Jose Saldana: Good evening everyone. It’s always an honor to talk to people about the work that the Release Aging People in Prisons campaign does. I am the director of RAPP, and I’m also formerly incarcerated. About two and half years ago I was released from New Haven State Prison after thirty-eight years of incarceration. And when I walked out of prison, I realized that I should have had company. Some of the men I was leaving behind should have been walking out with me, but instead they would likely die inside. It was this urgency that caused me to become passionate about this movement to end mass incarceration, and to approach the mission in a very realistic way: by trying to get men and women who have already languished in prison for three and four decades—some forty-five years, forty-seven years—home to their families. So they could spend the rest of their lives at peace, with some type of dignity.

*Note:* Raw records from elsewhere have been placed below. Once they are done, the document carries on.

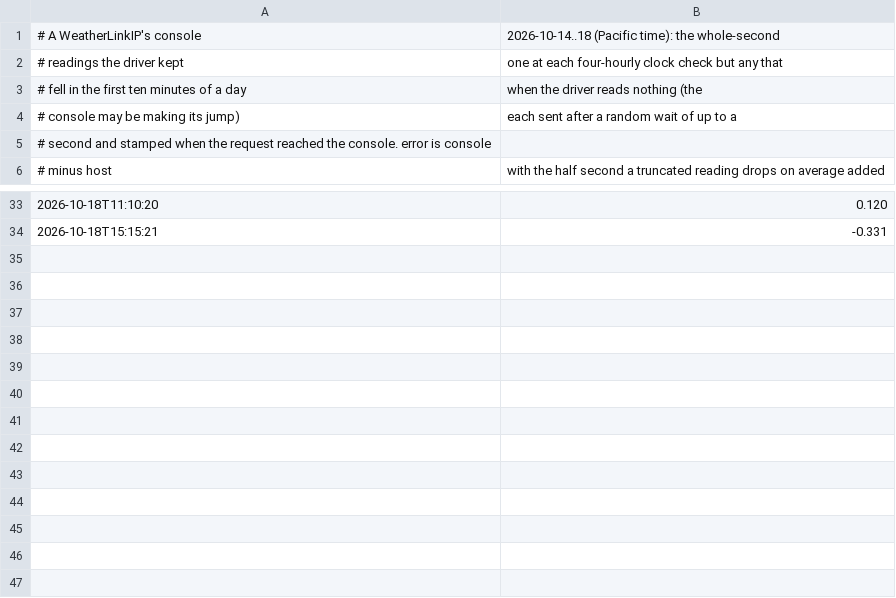
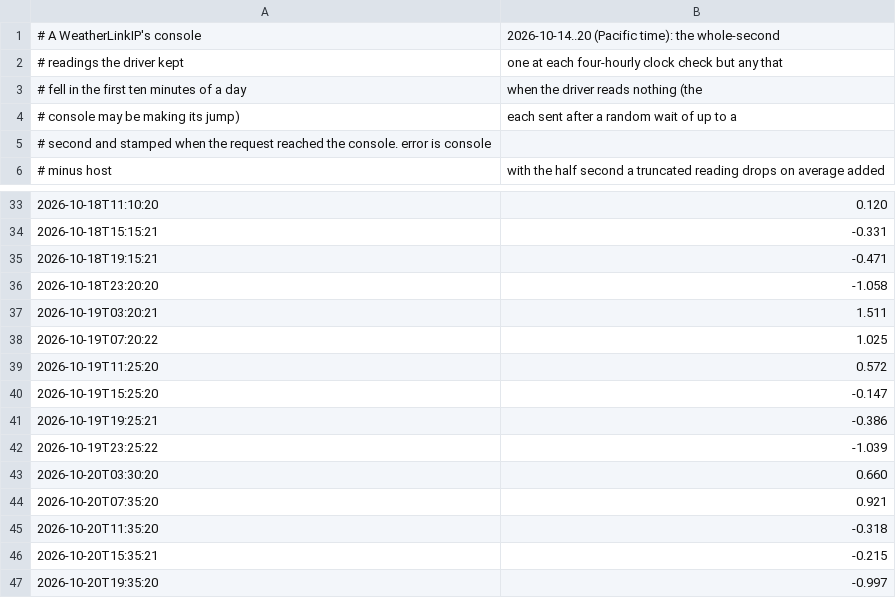
Before and after one commit to chaunceygardiner/weewx-vantagenext, a CSV file: tools/clock_data/wlip.csv, drawn as a sheet; only a part is shown, gaps mark what is left out; the diff names each change by its address in the sheet, - before the commit and + after, or states it on an @@ line.

Commit message:
3.3: the manual shows seven Envoys steered side by side since 15 October (no reading more than 0.19 seconds from center, none of the clocks set) and tells the WeatherLinkIP's real steering through tonight's decision (2.75 written at -0.77, 2.25 at +0.38, made at midnight, kept at +0.11, never set), the readings figure keeps its caption and jump labels clear of the data, the simulated WeatherLinkIP steering figure is gone, the backstop's write-back after a set is described as it now works on every connection, and the changelog is dated 2026-10-20.

```diff
--- a/tools/clock_data/wlip.csv
+++ b/tools/clock_data/wlip.csv
-B1: 2026-10-14..18 (Pacific time):…
+B1: 2026-10-14..20 (Pacific time):…
+row 35: 2026-10-18T19:15:21 | -0.471
+row 36: 2026-10-18T23:20:20 | -1.058
+row 37: 2026-10-19T03:20:21 | 1.511
+row 38: 2026-10-19T07:20:22 | 1.025
+row 39: 2026-10-19T11:25:20 | 0.572
+row 40: 2026-10-19T15:25:20 | -0.147
+row 41: 2026-10-19T19:25:21 | -0.386
+row 42: 2026-10-19T23:25:22 | -1.039
+row 43: 2026-10-20T03:30:20 | 0.660
+row 44: 2026-10-20T07:35:20 | 0.921
+row 45: 2026-10-20T11:35:20 | -0.318
+row 46: 2026-10-20T15:35:21 | -0.215
+row 47: 2026-10-20T19:35:20 | -0.997
```
Also changed, not shown: tools/clock_data/wlip-jumps.csv, 12 other files.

RAPP advocates for two bills that would do just that. The elder parole bill is a bill that legislates that everyone who has served fifteen years would automatically be entitled to a parole interview. This doesn’t guarantee automatic release, but at least gives these men and women some degree of hope. Secondly, the Fair and Timely Parole bill transforms the release process of the New York State parole board, which has for decades been another entity designed to add layers of punishment on top of punishment. The parole board’s supposed to evaluate whether a person is fit to return back to their families and community, but instead, they perpetually punish people for crimes that were committed four or five decades ago. So these two bills would transform the legal system and correct some of the injustices that were created by racist policies of mass incarceration.

Whole discussion is very good. There are so many problems with the criminal injustice system and this is just one of them. It’s a terrible, racist system for a terrible, racist nation.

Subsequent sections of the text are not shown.